How to Get Started Homeschooling
When you're thinking about starting to homeschool, it can feel very overwhelming. You care so much about your child and want to make sure you're doing everything right. However, my first piece of advice is to slow down and relax. One of the best things about homeschooling is that you can be flexible, relaxed, and work at your child's own pace. There's no rush.
That being said, there is one thing that you'll want to do right away: check with the legal requirements in your state. Since I'm a teacher and not a lawyer, I can't offer any legal advice on this, but I've made this page of links to state resources that can help point you in the right direction.
After you've figured this out, you'll want to start thinking about how you'll set up your homeschool and how to teach. Again, there's no rush with this, so give yourself some time to explore resources and make some decisions. There are a few areas that I think you'll want to consider, and I have a page of resources for each.
1. Teaching Approaches
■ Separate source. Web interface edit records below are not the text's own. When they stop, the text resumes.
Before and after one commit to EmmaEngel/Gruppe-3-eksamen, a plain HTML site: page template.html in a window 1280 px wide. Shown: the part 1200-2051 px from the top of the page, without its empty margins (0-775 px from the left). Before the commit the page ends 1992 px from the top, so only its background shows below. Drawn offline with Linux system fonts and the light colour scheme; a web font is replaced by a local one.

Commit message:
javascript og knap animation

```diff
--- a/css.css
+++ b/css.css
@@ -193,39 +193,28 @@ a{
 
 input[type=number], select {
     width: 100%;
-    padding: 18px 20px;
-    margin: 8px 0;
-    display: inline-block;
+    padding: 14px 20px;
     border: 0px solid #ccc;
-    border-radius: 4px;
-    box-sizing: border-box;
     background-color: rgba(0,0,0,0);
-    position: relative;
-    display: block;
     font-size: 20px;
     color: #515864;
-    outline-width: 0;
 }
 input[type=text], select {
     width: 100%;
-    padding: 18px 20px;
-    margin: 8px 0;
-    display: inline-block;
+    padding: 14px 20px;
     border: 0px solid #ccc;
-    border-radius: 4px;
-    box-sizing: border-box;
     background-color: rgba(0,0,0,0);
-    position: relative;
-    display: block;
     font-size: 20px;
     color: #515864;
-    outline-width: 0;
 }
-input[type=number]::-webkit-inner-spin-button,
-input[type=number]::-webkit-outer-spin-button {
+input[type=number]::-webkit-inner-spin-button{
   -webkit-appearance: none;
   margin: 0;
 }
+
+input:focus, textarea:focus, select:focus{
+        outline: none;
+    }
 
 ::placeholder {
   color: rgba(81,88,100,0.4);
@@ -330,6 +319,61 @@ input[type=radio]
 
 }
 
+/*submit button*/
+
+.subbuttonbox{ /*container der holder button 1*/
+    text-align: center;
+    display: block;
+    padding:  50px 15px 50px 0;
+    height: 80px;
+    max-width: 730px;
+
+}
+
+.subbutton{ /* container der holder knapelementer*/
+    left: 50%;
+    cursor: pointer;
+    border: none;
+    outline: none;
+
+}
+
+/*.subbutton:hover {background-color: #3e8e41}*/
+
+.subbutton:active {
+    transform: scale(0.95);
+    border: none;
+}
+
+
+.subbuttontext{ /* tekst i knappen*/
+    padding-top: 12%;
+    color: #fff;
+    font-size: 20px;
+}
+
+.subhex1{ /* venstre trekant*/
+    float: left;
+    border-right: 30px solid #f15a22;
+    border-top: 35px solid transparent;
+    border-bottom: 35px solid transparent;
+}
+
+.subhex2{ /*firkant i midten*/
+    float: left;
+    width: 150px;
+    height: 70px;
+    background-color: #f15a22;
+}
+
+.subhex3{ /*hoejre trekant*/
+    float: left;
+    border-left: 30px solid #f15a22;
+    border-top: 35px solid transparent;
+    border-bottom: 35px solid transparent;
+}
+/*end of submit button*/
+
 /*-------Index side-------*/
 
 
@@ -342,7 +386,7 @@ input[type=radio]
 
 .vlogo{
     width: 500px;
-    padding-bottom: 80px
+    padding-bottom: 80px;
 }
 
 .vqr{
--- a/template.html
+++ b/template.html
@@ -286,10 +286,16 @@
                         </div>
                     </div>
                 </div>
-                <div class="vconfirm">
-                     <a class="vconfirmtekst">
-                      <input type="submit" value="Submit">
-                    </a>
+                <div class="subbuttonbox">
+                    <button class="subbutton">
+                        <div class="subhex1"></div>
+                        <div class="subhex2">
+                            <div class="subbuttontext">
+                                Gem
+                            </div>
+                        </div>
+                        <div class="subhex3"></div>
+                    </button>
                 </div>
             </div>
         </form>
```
This refers to the overall teaching approach you want to take...it's the "big picture" framework that guides how you want to teach. It's like choosing one or more overall approaches for how you want to teach. An example of one of these broad frameworks that many people have heard of is ABA. You can view some of my favorite teaching approach frameworks here.
Many of the families that I hear from want to know which curriculum to buy. I personally like to make my own lessons and activities for my students, because I've found that many curriculum programs aren't specifically designed for students with autism. However, if you find a great curriculum that you love, you can always make some additional activities to supplement your curriculum if there's anything that your child needs more practice with or a different approach than the curriculum provides. I call these extra practice activities "curriculum supplements." I offer lots of these free on my blog. You can also read about some of my favorite published curriculum programs here.
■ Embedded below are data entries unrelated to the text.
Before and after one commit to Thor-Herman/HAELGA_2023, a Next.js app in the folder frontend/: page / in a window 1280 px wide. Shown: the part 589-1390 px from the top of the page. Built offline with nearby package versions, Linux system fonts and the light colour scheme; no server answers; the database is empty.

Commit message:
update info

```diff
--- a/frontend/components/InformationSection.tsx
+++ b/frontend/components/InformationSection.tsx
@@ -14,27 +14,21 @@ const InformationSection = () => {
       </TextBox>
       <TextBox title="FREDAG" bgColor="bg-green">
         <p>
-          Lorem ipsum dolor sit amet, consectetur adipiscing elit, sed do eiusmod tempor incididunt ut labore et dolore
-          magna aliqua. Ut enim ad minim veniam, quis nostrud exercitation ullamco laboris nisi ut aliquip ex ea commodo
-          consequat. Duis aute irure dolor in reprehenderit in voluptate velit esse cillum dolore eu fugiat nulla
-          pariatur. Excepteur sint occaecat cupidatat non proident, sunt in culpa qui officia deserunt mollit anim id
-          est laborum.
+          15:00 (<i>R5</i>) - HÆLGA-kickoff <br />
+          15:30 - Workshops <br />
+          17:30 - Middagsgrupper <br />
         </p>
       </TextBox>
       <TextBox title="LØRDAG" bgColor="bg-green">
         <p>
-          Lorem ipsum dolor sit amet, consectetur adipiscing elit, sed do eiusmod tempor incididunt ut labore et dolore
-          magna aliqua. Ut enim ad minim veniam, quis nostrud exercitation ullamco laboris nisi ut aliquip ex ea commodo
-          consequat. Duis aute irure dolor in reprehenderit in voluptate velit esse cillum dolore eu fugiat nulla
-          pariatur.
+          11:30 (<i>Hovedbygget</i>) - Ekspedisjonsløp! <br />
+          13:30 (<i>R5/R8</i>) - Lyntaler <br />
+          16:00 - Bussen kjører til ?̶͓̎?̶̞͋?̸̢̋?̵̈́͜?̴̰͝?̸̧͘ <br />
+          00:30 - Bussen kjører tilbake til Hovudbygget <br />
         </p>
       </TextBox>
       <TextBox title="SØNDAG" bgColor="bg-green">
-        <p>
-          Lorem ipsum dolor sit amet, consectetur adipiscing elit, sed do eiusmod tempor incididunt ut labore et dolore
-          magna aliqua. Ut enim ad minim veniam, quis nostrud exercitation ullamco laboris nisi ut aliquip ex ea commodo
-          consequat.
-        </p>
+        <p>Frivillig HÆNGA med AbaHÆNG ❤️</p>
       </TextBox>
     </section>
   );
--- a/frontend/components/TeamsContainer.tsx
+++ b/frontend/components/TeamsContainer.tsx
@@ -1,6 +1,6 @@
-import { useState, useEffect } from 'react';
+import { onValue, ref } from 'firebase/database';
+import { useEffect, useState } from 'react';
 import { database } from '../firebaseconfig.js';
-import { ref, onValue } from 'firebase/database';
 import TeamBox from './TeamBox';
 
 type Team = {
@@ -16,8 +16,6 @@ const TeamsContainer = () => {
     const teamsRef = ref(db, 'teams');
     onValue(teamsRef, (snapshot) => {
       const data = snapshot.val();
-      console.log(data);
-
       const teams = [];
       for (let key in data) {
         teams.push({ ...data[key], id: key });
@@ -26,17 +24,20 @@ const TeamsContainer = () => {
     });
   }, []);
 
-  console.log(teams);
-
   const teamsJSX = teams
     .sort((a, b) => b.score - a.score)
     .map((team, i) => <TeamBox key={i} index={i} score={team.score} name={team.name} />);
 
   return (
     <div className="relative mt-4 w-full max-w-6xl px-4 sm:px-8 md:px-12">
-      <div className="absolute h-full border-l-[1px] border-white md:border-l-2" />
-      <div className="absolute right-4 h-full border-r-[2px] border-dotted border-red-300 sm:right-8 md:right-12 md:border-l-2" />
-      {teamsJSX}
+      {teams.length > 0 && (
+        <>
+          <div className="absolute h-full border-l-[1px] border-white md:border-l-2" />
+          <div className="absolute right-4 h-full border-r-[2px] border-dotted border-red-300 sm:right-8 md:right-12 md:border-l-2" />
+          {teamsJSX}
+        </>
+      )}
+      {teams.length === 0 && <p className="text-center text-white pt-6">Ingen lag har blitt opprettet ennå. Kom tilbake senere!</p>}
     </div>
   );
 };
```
3. Assessment/Tracking Progress
If your child has been in school and had an IEP, you'll know that the IEP stated goals for each subject area and also how progress will be tracked on each goal. You'll want to do something similar for your child at home. Here's a link to some information about how to do this, as well as a link to a free homeschool portfolio template.
If you'd like more support, please feel free to send me a message at firstname.lastname@example.org.